TASK DIRECTIONS → Scan the records for the word "rounded". Report each line where it occurs.

SOURCE DATA →
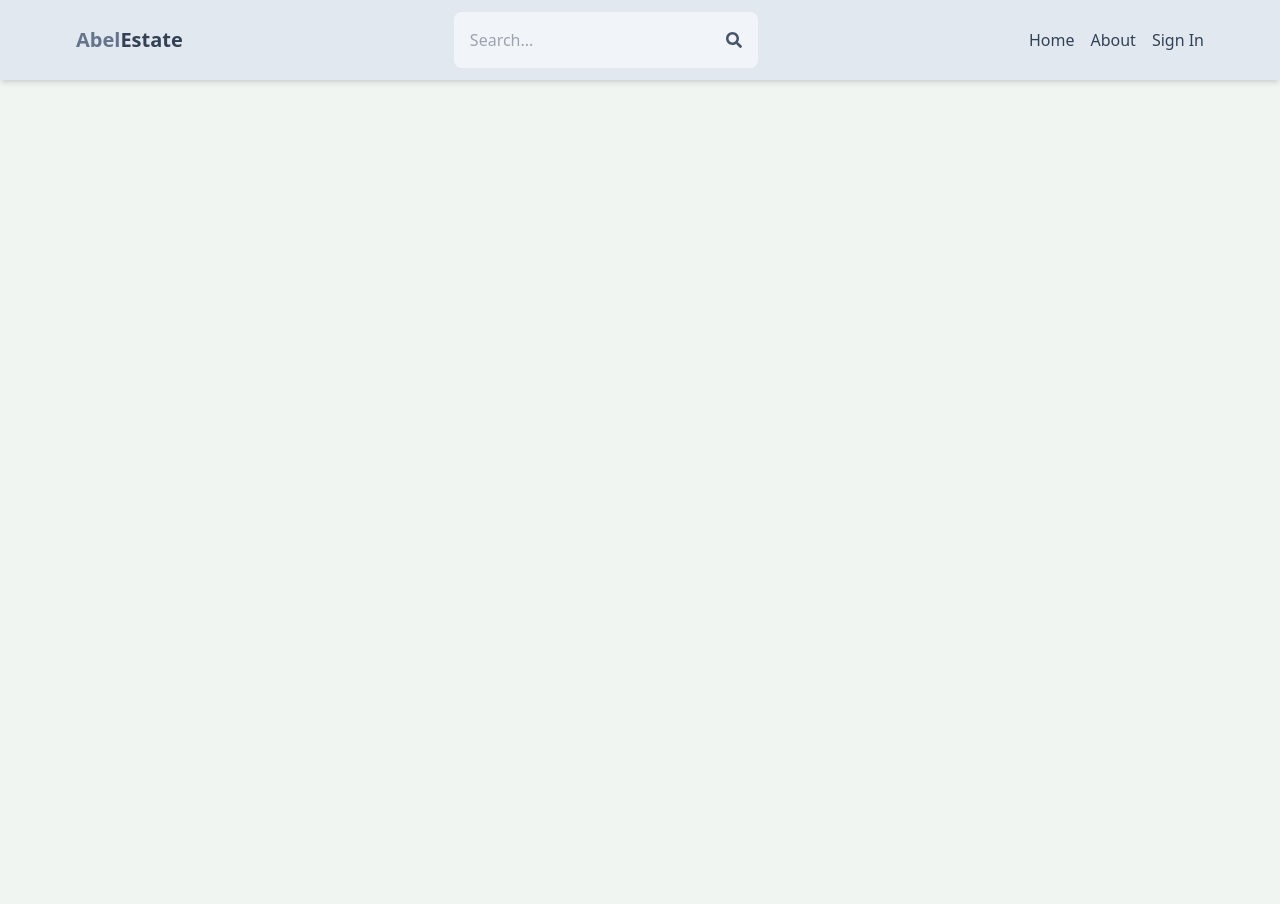
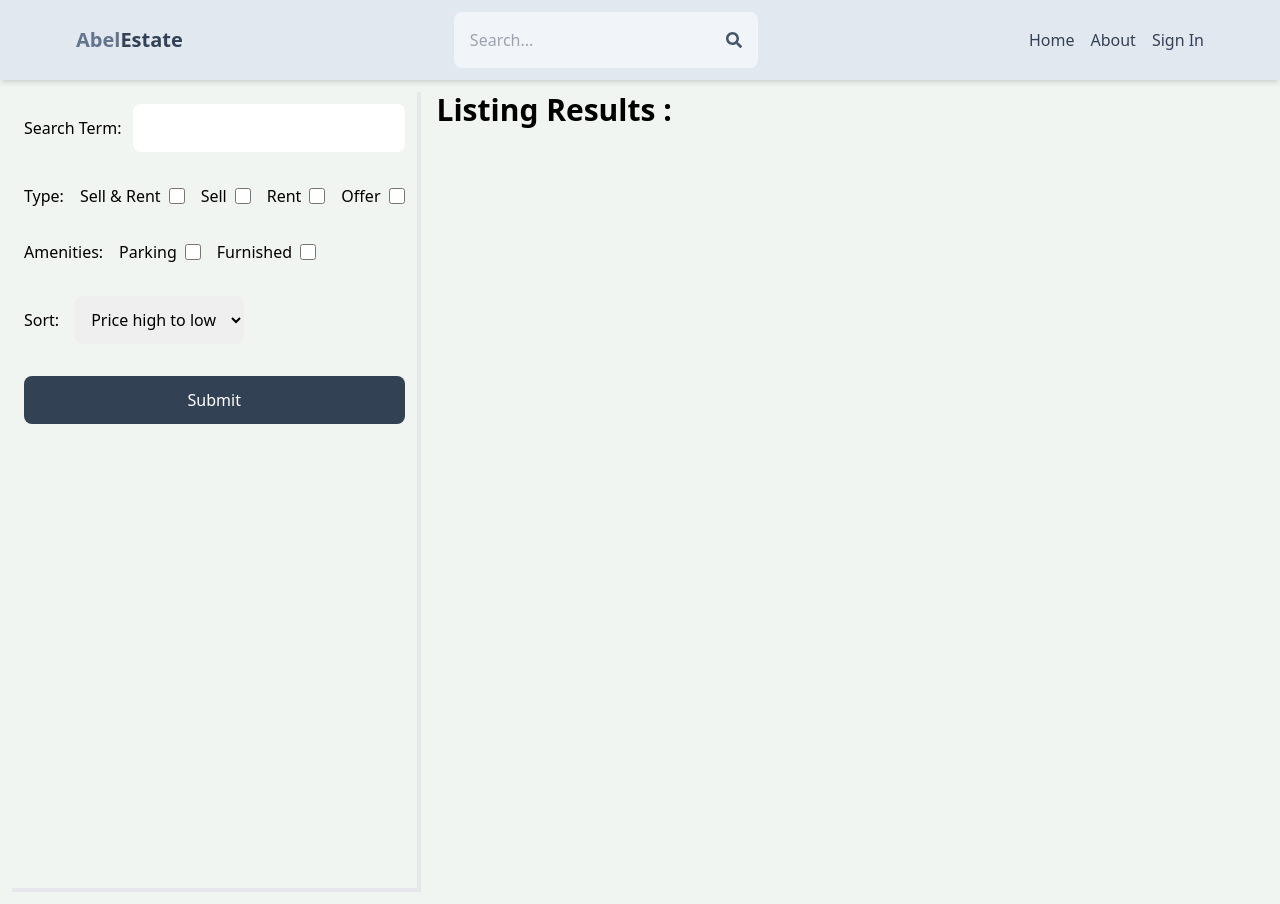
Before and after one commit to abimtad/RealState, a React (Vite) app in the folder client/: page /search in a window 1280 px wide. Before the commit the page ends 800 px from the top, so only its background shows below. Built offline with nearby package versions, Linux system fonts and the light colour scheme.

Commit message:
feat: add Search page and integrate routing in App component

```diff
--- a/client/src/App.jsx
+++ b/client/src/App.jsx
@@ -11,6 +11,7 @@ import Try from "./pages/Try";
 import CreateListing from "./pages/CreateListing";
 import UpdateListing from "./pages/UpdateListing";
 import Listing from "./pages/Listing";
+import Search from "./pages/Search";
 
 // QUESTIONS: if no route matches what is in react router where which //
 // component will be shown?
@@ -23,6 +24,7 @@ function App() {
         <Route path="/" element={<Home />} />
         <Route path="/try" element={<Try />} />
         <Route path="/about" element={<About />} />
+        <Route path="/search" element={<Search />} />
         <Route path="/listing/:id" element={<Listing />} />
         <Route element={<PrivateRoute />}>
           <Route path="/profile" element={<Profile />} />
--- /dev/null
+++ b/client/src/pages/Search.jsx
@@ -0,0 +1,71 @@
+import React from "react";
+
+function Search() {
+  return (
+    <main className="">
+      <div className="flex flex-col gap-4 md:flex-row p-3 ">
+        <div className="border-b-4 md:border-r-4 md:min-h-screen p-3">
+          <form className="flex flex-col gap-8">
+            <div className="flex gap-3 items-center">
+              <label className="whitespace-nowrap">Search Term: </label>
+              <input
+                id="search"
+                type="text"
+                className="rounded-lg p-3 w-full"
+              />
+            </div>
+
+            <div className="flex flex-row gap-4">
+              <label>Type: </label>
+              <div className="flex gap-2">
+                <span>Sell & Rent</span>
+                <input className="w-4" type="checkbox" />
+              </div>
+              <div className="flex gap-2">
+                <span>Sell</span>
+                <input className="w-4" type="checkbox" />
+              </div>
+              <div className="flex gap-2">
+                <span>Rent</span>
+                <input className="w-4" type="checkbox" />
+              </div>
+              <div className="flex gap-2">
+                <span>Offer</span>
+                <input className="w-4" type="checkbox" />
+              </div>
+            </div>
+            <div className="flex flex-row gap-4">
+              <label>Amenities: </label>
+              <div className="flex gap-2">
+                <span>Parking</span>
+                <input className="w-4" type="checkbox" />
+              </div>
+              <div className="flex gap-2">
+                <span>Furnished</span>
+                <input className="w-4" type="checkbox" />
+              </div>
+            </div>
+            <div className="flex gap-4 items-center">
+              <label>Sort:</label>
+              <select id="sort_order" className="p-3 rounded-lg">
+                <option value="">Price high to low</option>
+                <option value="">Price low to high</option>
+                <option value="">Latest</option>
+                <option value="">Oldest</option>
+              </select>
+            </div>
+            <button className="bg-slate-700 text-white p-3 rounded-lg hover:opacity-85">
+              Submit
+            </button>
+          </form>
+        </div>
+        <div className="col-span-2">
+          <h1 className="font-semibold text-3xl">Listing Results :</h1>
+          <div className="grid grid-cols-3"></div>
+        </div>
+      </div>
+    </main>
+  );
+}
+
+export default Search;
```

SOLUTION FOR THIS EXERCISE →
+                className="rounded-lg p-3 w-full"
+              <select id="sort_order" className="p-3 rounded-lg">
+            <button className="bg-slate-700 text-white p-3 rounded-lg hover:opacity-85">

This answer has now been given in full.